*Material provided*:
....................
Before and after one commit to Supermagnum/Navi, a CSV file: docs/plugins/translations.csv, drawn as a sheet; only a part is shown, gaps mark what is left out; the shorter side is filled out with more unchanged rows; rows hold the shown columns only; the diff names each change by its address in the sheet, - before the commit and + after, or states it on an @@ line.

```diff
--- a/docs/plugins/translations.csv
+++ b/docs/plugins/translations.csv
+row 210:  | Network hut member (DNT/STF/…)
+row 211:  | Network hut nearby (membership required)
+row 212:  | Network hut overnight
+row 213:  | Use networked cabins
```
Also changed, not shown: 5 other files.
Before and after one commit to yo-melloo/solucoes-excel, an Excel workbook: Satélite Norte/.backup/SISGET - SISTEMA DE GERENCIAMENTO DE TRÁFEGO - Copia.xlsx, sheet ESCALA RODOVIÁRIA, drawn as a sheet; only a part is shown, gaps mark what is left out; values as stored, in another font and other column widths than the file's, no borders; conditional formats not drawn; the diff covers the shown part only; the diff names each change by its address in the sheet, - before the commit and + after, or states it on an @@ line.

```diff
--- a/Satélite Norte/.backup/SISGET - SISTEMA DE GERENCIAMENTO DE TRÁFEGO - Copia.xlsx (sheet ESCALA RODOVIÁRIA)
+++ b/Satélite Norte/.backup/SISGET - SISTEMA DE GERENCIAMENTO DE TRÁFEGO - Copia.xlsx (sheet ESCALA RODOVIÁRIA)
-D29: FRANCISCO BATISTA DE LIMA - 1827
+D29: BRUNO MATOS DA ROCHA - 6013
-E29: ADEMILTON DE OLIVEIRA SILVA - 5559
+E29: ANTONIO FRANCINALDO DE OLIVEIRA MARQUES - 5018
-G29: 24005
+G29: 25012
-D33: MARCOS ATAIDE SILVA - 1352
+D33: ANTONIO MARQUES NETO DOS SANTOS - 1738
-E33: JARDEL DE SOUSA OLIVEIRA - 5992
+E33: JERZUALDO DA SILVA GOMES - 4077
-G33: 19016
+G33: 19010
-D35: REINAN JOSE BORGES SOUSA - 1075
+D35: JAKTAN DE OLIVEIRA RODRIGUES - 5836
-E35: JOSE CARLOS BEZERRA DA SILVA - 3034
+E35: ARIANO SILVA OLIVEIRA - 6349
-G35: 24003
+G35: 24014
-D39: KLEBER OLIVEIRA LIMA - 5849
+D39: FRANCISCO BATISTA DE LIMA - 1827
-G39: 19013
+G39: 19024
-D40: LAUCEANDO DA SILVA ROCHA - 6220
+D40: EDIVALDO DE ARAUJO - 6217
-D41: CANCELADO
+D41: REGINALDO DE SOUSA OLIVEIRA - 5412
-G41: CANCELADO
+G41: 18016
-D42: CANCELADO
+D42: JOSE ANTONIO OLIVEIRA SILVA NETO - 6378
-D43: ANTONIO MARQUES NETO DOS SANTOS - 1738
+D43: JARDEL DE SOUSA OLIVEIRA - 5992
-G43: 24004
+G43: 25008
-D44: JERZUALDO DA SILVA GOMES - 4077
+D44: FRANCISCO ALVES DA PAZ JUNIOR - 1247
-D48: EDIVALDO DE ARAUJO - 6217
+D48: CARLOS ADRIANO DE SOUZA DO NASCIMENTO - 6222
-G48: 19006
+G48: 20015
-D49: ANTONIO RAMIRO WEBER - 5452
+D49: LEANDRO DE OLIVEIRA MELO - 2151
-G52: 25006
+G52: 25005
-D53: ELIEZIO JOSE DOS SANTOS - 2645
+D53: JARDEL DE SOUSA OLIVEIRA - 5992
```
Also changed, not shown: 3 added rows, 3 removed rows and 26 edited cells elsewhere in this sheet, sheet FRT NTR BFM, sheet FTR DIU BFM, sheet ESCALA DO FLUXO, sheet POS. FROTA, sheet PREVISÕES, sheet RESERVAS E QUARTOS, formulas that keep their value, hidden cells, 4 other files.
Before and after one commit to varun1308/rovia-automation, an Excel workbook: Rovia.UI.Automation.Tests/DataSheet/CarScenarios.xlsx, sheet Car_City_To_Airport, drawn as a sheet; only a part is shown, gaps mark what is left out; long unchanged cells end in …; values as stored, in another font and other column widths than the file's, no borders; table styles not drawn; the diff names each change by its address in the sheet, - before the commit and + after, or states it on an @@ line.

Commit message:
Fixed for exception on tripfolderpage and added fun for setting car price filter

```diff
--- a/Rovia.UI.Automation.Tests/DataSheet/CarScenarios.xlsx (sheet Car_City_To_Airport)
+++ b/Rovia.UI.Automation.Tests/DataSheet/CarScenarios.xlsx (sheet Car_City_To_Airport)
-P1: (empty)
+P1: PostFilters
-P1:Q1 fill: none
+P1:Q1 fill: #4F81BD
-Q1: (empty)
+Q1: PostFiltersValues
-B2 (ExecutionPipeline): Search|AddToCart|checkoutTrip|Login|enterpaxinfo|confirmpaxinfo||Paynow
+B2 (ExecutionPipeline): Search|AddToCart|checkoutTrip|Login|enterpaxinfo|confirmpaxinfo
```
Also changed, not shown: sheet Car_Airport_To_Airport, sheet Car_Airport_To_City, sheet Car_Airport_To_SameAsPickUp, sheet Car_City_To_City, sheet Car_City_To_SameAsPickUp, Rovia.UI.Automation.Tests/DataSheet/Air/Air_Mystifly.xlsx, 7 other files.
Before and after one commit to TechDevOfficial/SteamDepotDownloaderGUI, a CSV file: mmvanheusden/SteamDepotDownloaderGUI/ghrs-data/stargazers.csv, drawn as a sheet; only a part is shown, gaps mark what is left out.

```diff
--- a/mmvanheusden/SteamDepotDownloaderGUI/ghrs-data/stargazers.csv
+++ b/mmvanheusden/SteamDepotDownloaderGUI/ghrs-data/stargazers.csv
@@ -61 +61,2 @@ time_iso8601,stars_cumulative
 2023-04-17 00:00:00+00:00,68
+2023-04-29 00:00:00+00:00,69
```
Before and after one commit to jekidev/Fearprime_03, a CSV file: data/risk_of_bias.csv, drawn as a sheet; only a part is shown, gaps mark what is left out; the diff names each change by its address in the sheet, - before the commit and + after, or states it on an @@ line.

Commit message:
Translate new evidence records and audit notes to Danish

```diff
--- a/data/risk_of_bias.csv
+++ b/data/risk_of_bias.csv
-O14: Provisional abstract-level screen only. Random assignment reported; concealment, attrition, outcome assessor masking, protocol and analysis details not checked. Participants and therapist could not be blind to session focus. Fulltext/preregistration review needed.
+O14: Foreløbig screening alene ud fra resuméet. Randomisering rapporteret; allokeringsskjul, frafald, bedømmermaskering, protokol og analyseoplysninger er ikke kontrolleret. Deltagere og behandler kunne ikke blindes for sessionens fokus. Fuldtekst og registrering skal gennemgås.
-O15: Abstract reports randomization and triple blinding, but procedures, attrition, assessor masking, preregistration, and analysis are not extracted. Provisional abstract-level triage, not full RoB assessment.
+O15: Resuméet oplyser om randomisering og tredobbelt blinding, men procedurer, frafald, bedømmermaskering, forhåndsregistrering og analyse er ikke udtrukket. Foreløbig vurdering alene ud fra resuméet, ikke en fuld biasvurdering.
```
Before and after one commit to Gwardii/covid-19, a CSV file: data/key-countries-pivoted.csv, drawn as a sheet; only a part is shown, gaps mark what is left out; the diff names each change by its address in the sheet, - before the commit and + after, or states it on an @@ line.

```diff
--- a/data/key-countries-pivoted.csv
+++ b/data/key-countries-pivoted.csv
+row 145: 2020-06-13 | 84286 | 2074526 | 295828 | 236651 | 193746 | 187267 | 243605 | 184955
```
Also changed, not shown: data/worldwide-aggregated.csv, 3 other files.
....................
*Problem statement*:
Go through the records above and repeat each one exactly.

*Written reply*:
Before and after one commit to Supermagnum/Navi, a CSV file: docs/plugins/translations.csv, drawn as a sheet; only a part is shown, gaps mark what is left out; the shorter side is filled out with more unchanged rows; rows hold the shown columns only; the diff names each change by its address in the sheet, - before the commit and + after, or states it on an @@ line.

```diff
--- a/docs/plugins/translations.csv
+++ b/docs/plugins/translations.csv
+row 210:  | Network hut member (DNT/STF/…)
+row 211:  | Network hut nearby (membership required)
+row 212:  | Network hut overnight
+row 213:  | Use networked cabins
```
Also changed, not shown: 5 other files.
Before and after one commit to yo-melloo/solucoes-excel, an Excel workbook: Satélite Norte/.backup/SISGET - SISTEMA DE GERENCIAMENTO DE TRÁFEGO - Copia.xlsx, sheet ESCALA RODOVIÁRIA, drawn as a sheet; only a part is shown, gaps mark what is left out; values as stored, in another font and other column widths than the file's, no borders; conditional formats not drawn; the diff covers the shown part only; the diff names each change by its address in the sheet, - before the commit and + after, or states it on an @@ line.

```diff
--- a/Satélite Norte/.backup/SISGET - SISTEMA DE GERENCIAMENTO DE TRÁFEGO - Copia.xlsx (sheet ESCALA RODOVIÁRIA)
+++ b/Satélite Norte/.backup/SISGET - SISTEMA DE GERENCIAMENTO DE TRÁFEGO - Copia.xlsx (sheet ESCALA RODOVIÁRIA)
-D29: FRANCISCO BATISTA DE LIMA - 1827
+D29: BRUNO MATOS DA ROCHA - 6013
-E29: ADEMILTON DE OLIVEIRA SILVA - 5559
+E29: ANTONIO FRANCINALDO DE OLIVEIRA MARQUES - 5018
-G29: 24005
+G29: 25012
-D33: MARCOS ATAIDE SILVA - 1352
+D33: ANTONIO MARQUES NETO DOS SANTOS - 1738
-E33: JARDEL DE SOUSA OLIVEIRA - 5992
+E33: JERZUALDO DA SILVA GOMES - 4077
-G33: 19016
+G33: 19010
-D35: REINAN JOSE BORGES SOUSA - 1075
+D35: JAKTAN DE OLIVEIRA RODRIGUES - 5836
-E35: JOSE CARLOS BEZERRA DA SILVA - 3034
+E35: ARIANO SILVA OLIVEIRA - 6349
-G35: 24003
+G35: 24014
-D39: KLEBER OLIVEIRA LIMA - 5849
+D39: FRANCISCO BATISTA DE LIMA - 1827
-G39: 19013
+G39: 19024
-D40: LAUCEANDO DA SILVA ROCHA - 6220
+D40: EDIVALDO DE ARAUJO - 6217
-D41: CANCELADO
+D41: REGINALDO DE SOUSA OLIVEIRA - 5412
-G41: CANCELADO
+G41: 18016
-D42: CANCELADO
+D42: JOSE ANTONIO OLIVEIRA SILVA NETO - 6378
-D43: ANTONIO MARQUES NETO DOS SANTOS - 1738
+D43: JARDEL DE SOUSA OLIVEIRA - 5992
-G43: 24004
+G43: 25008
-D44: JERZUALDO DA SILVA GOMES - 4077
+D44: FRANCISCO ALVES DA PAZ JUNIOR - 1247
-D48: EDIVALDO DE ARAUJO - 6217
+D48: CARLOS ADRIANO DE SOUZA DO NASCIMENTO - 6222
-G48: 19006
+G48: 20015
-D49: ANTONIO RAMIRO WEBER - 5452
+D49: LEANDRO DE OLIVEIRA MELO - 2151
-G52: 25006
+G52: 25005
-D53: ELIEZIO JOSE DOS SANTOS - 2645
+D53: JARDEL DE SOUSA OLIVEIRA - 5992
```
Also changed, not shown: 3 added rows, 3 removed rows and 26 edited cells elsewhere in this sheet, sheet FRT NTR BFM, sheet FTR DIU BFM, sheet ESCALA DO FLUXO, sheet POS. FROTA, sheet PREVISÕES, sheet RESERVAS E QUARTOS, formulas that keep their value, hidden cells, 4 other files.
Before and after one commit to varun1308/rovia-automation, an Excel workbook: Rovia.UI.Automation.Tests/DataSheet/CarScenarios.xlsx, sheet Car_City_To_Airport, drawn as a sheet; only a part is shown, gaps mark what is left out; long unchanged cells end in …; values as stored, in another font and other column widths than the file's, no borders; table styles not drawn; the diff names each change by its address in the sheet, - before the commit and + after, or states it on an @@ line.

Commit message:
Fixed for exception on tripfolderpage and added fun for setting car price filter

```diff
--- a/Rovia.UI.Automation.Tests/DataSheet/CarScenarios.xlsx (sheet Car_City_To_Airport)
+++ b/Rovia.UI.Automation.Tests/DataSheet/CarScenarios.xlsx (sheet Car_City_To_Airport)
-P1: (empty)
+P1: PostFilters
-P1:Q1 fill: none
+P1:Q1 fill: #4F81BD
-Q1: (empty)
+Q1: PostFiltersValues
-B2 (ExecutionPipeline): Search|AddToCart|checkoutTrip|Login|enterpaxinfo|confirmpaxinfo||Paynow
+B2 (ExecutionPipeline): Search|AddToCart|checkoutTrip|Login|enterpaxinfo|confirmpaxinfo
```
Also changed, not shown: sheet Car_Airport_To_Airport, sheet Car_Airport_To_City, sheet Car_Airport_To_SameAsPickUp, sheet Car_City_To_City, sheet Car_City_To_SameAsPickUp, Rovia.UI.Automation.Tests/DataSheet/Air/Air_Mystifly.xlsx, 7 other files.
Before and after one commit to TechDevOfficial/SteamDepotDownloaderGUI, a CSV file: mmvanheusden/SteamDepotDownloaderGUI/ghrs-data/stargazers.csv, drawn as a sheet; only a part is shown, gaps mark what is left out.

```diff
--- a/mmvanheusden/SteamDepotDownloaderGUI/ghrs-data/stargazers.csv
+++ b/mmvanheusden/SteamDepotDownloaderGUI/ghrs-data/stargazers.csv
@@ -61 +61,2 @@ time_iso8601,stars_cumulative
 2023-04-17 00:00:00+00:00,68
+2023-04-29 00:00:00+00:00,69
```
Before and after one commit to jekidev/Fearprime_03, a CSV file: data/risk_of_bias.csv, drawn as a sheet; only a part is shown, gaps mark what is left out; the diff names each change by its address in the sheet, - before the commit and + after, or states it on an @@ line.

Commit message:
Translate new evidence records and audit notes to Danish

```diff
--- a/data/risk_of_bias.csv
+++ b/data/risk_of_bias.csv
-O14: Provisional abstract-level screen only. Random assignment reported; concealment, attrition, outcome assessor masking, protocol and analysis details not checked. Participants and therapist could not be blind to session focus. Fulltext/preregistration review needed.
+O14: Foreløbig screening alene ud fra resuméet. Randomisering rapporteret; allokeringsskjul, frafald, bedømmermaskering, protokol og analyseoplysninger er ikke kontrolleret. Deltagere og behandler kunne ikke blindes for sessionens fokus. Fuldtekst og registrering skal gennemgås.
-O15: Abstract reports randomization and triple blinding, but procedures, attrition, assessor masking, preregistration, and analysis are not extracted. Provisional abstract-level triage, not full RoB assessment.
+O15: Resuméet oplyser om randomisering og tredobbelt blinding, men procedurer, frafald, bedømmermaskering, forhåndsregistrering og analyse er ikke udtrukket. Foreløbig vurdering alene ud fra resuméet, ikke en fuld biasvurdering.
```
Before and after one commit to Gwardii/covid-19, a CSV file: data/key-countries-pivoted.csv, drawn as a sheet; only a part is shown, gaps mark what is left out; the diff names each change by its address in the sheet, - before the commit and + after, or states it on an @@ line.

```diff
--- a/data/key-countries-pivoted.csv
+++ b/data/key-countries-pivoted.csv
+row 145: 2020-06-13 | 84286 | 2074526 | 295828 | 236651 | 193746 | 187267 | 243605 | 184955
```
Also changed, not shown: data/worldwide-aggregated.csv, 3 other files.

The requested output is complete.